## THE RECORDS
----------
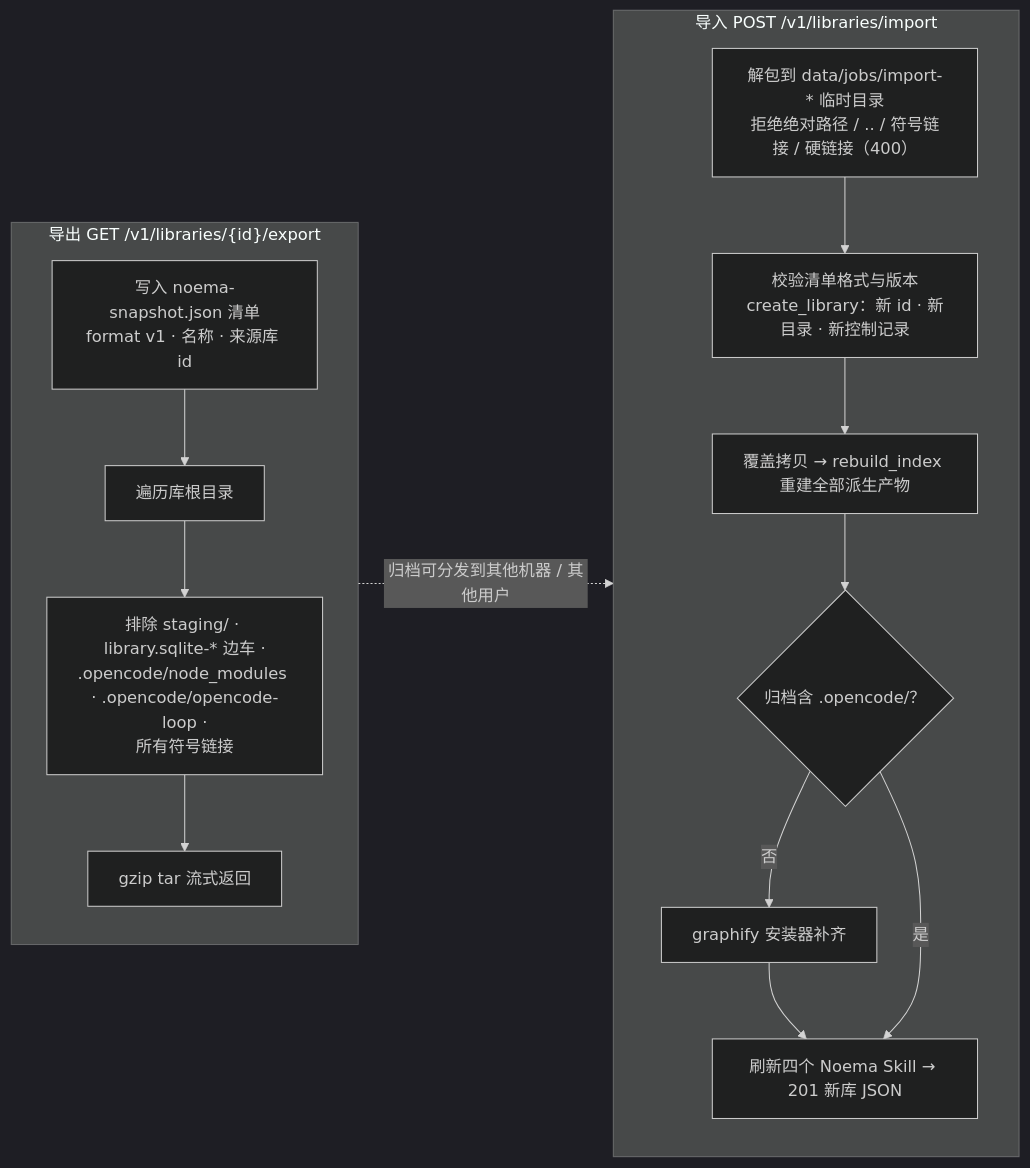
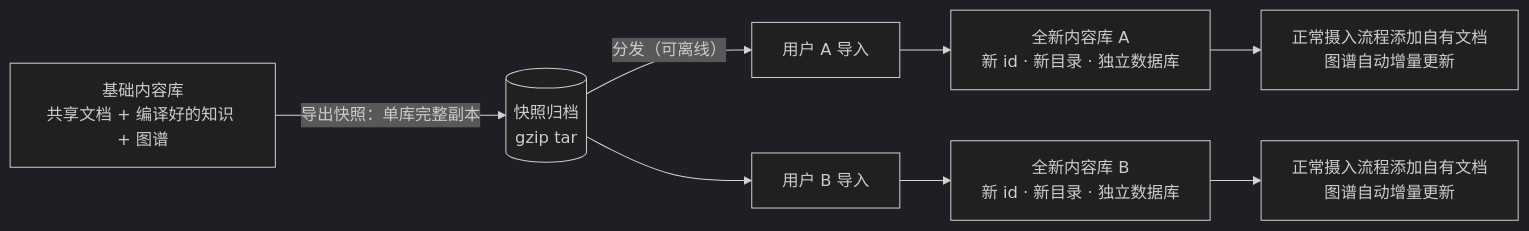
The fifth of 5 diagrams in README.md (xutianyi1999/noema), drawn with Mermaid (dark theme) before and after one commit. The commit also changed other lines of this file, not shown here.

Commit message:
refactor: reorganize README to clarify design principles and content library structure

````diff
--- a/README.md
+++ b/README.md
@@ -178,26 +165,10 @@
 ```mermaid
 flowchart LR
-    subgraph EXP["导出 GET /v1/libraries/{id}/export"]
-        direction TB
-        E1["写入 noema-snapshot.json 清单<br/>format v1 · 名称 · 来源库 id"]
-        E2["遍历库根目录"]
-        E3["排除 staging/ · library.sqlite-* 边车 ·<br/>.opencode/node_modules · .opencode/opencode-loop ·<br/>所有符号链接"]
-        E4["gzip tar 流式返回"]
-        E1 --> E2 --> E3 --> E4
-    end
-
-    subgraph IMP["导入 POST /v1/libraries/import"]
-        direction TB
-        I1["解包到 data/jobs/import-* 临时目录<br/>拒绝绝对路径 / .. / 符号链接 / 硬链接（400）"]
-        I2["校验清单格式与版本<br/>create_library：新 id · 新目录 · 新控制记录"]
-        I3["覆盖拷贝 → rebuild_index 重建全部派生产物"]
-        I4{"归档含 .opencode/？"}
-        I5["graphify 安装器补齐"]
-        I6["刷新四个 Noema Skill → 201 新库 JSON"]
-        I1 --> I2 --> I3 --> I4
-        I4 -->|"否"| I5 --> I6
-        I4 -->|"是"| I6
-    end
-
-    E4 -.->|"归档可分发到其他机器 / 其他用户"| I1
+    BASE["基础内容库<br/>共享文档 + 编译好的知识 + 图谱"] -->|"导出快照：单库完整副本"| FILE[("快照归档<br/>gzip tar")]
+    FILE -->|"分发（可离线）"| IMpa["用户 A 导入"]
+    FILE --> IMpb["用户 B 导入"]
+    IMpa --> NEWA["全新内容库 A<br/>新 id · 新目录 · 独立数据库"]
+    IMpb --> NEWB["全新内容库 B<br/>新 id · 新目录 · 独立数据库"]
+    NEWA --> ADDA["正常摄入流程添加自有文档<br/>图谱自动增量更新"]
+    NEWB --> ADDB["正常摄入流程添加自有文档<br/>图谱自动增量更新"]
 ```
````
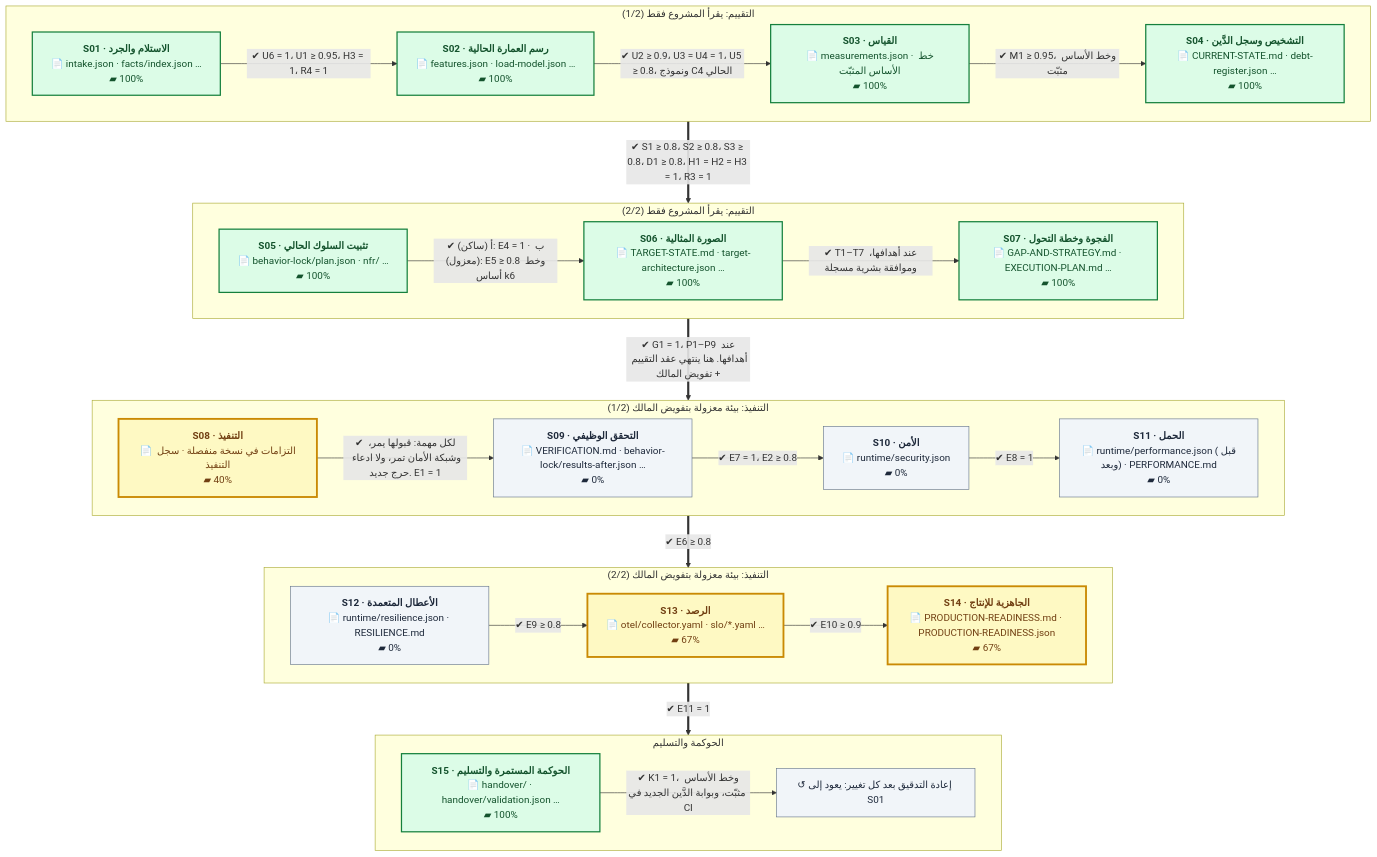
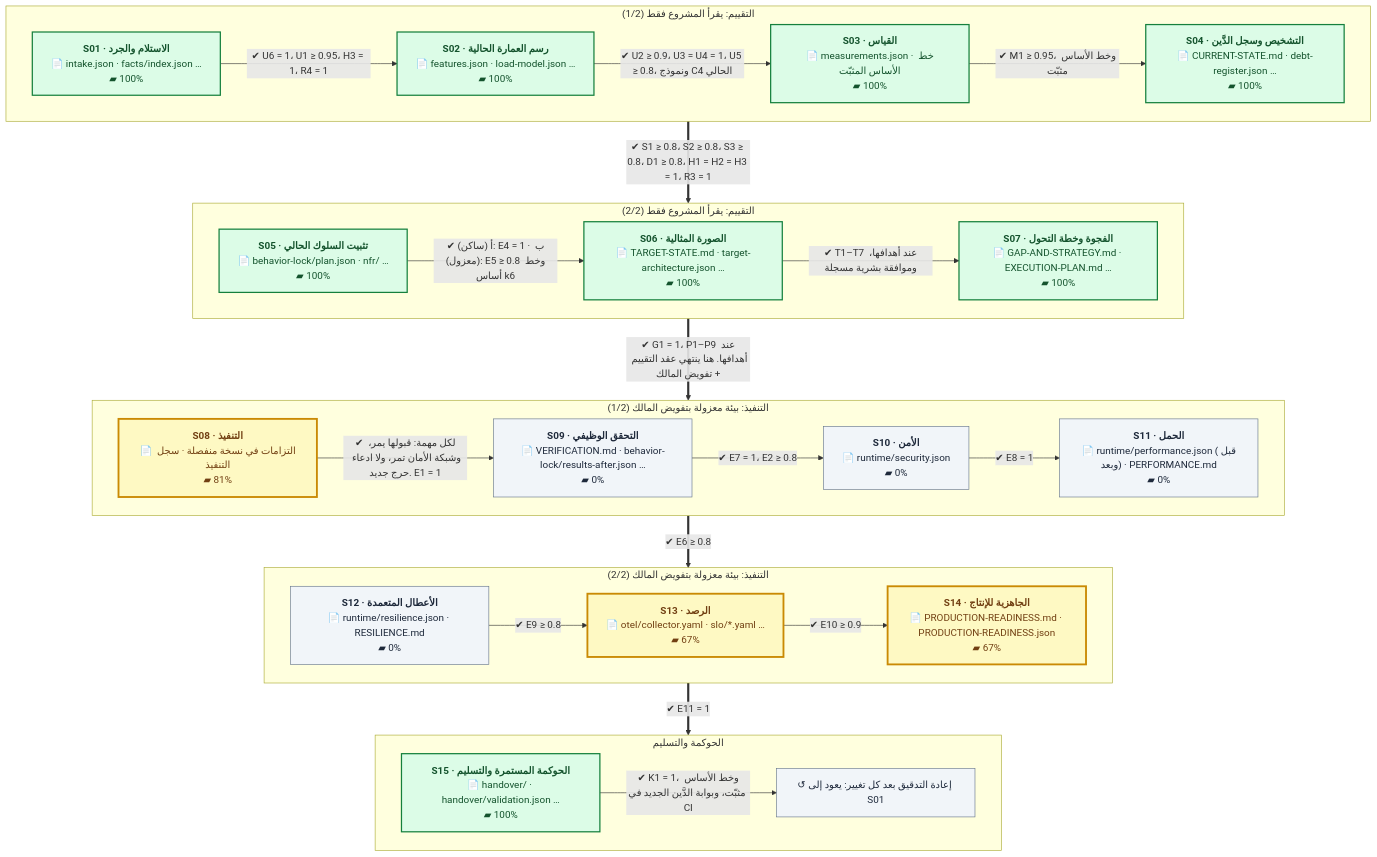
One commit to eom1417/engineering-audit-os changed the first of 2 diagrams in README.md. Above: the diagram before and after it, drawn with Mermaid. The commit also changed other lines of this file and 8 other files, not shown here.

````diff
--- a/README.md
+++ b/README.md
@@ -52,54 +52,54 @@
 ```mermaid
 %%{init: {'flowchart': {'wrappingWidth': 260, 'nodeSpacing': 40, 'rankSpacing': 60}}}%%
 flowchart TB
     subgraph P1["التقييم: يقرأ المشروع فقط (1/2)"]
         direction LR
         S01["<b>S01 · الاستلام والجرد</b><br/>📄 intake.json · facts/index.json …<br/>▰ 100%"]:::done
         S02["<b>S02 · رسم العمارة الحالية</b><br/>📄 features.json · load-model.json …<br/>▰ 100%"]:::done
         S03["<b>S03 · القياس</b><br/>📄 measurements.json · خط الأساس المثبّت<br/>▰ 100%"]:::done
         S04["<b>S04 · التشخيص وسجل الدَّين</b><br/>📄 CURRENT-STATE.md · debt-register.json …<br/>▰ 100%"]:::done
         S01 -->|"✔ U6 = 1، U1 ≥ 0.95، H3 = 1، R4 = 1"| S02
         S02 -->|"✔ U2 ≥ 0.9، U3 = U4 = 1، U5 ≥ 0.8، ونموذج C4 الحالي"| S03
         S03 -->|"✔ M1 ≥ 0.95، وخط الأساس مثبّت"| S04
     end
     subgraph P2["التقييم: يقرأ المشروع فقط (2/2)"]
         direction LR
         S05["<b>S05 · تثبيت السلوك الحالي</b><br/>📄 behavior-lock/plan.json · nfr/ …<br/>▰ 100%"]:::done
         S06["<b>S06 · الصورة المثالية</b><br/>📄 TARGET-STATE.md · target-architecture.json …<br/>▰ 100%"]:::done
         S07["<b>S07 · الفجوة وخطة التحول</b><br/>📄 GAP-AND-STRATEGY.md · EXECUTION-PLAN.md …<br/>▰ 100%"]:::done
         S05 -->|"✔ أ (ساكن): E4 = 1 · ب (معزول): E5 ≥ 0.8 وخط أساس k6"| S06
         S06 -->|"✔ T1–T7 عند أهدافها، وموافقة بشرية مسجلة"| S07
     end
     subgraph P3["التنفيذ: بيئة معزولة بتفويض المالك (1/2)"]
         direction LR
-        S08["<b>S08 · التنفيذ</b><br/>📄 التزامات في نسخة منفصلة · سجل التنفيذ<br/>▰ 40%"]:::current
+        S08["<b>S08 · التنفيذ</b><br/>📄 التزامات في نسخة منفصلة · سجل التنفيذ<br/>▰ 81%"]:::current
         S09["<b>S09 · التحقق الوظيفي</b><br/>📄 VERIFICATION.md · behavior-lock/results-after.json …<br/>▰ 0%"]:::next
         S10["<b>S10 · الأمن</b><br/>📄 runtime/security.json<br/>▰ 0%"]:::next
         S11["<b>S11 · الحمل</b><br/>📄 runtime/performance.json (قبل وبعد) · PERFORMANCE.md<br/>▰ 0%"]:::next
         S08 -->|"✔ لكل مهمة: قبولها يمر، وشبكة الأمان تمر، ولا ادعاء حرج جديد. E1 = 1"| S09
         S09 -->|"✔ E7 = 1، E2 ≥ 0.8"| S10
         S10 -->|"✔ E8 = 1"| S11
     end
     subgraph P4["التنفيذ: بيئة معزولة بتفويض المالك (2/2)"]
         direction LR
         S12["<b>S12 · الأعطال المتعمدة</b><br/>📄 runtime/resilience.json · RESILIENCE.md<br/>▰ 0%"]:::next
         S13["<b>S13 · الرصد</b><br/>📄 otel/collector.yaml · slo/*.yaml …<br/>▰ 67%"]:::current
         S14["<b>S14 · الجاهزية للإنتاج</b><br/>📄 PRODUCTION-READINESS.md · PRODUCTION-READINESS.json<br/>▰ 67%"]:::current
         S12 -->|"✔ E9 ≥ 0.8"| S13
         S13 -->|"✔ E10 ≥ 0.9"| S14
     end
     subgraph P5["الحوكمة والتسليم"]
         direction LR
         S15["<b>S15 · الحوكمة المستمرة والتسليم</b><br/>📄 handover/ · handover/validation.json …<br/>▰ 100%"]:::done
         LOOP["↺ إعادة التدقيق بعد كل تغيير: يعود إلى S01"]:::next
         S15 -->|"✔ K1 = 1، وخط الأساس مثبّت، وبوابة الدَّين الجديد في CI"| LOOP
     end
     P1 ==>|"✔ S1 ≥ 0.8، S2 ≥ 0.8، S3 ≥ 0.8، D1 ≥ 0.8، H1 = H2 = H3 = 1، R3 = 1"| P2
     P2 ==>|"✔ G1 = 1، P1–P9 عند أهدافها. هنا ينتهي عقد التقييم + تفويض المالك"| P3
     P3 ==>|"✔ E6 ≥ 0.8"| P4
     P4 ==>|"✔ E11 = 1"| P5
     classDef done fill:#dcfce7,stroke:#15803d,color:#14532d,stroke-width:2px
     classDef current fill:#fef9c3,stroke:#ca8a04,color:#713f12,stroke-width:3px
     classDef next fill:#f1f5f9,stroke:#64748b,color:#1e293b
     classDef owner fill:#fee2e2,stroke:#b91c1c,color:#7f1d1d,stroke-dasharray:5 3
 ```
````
----------
## PROBLEM STATEMENT
Would you copy all lines in the records where the string "التقييم" appears?

## FINAL ANSWER
     subgraph P1["التقييم: يقرأ المشروع فقط (1/2)"]
     subgraph P2["التقييم: يقرأ المشروع فقط (2/2)"]
     P2 ==>|"✔ G1 = 1، P1–P9 عند أهدافها. هنا ينتهي عقد التقييم + تفويض المالك"| P3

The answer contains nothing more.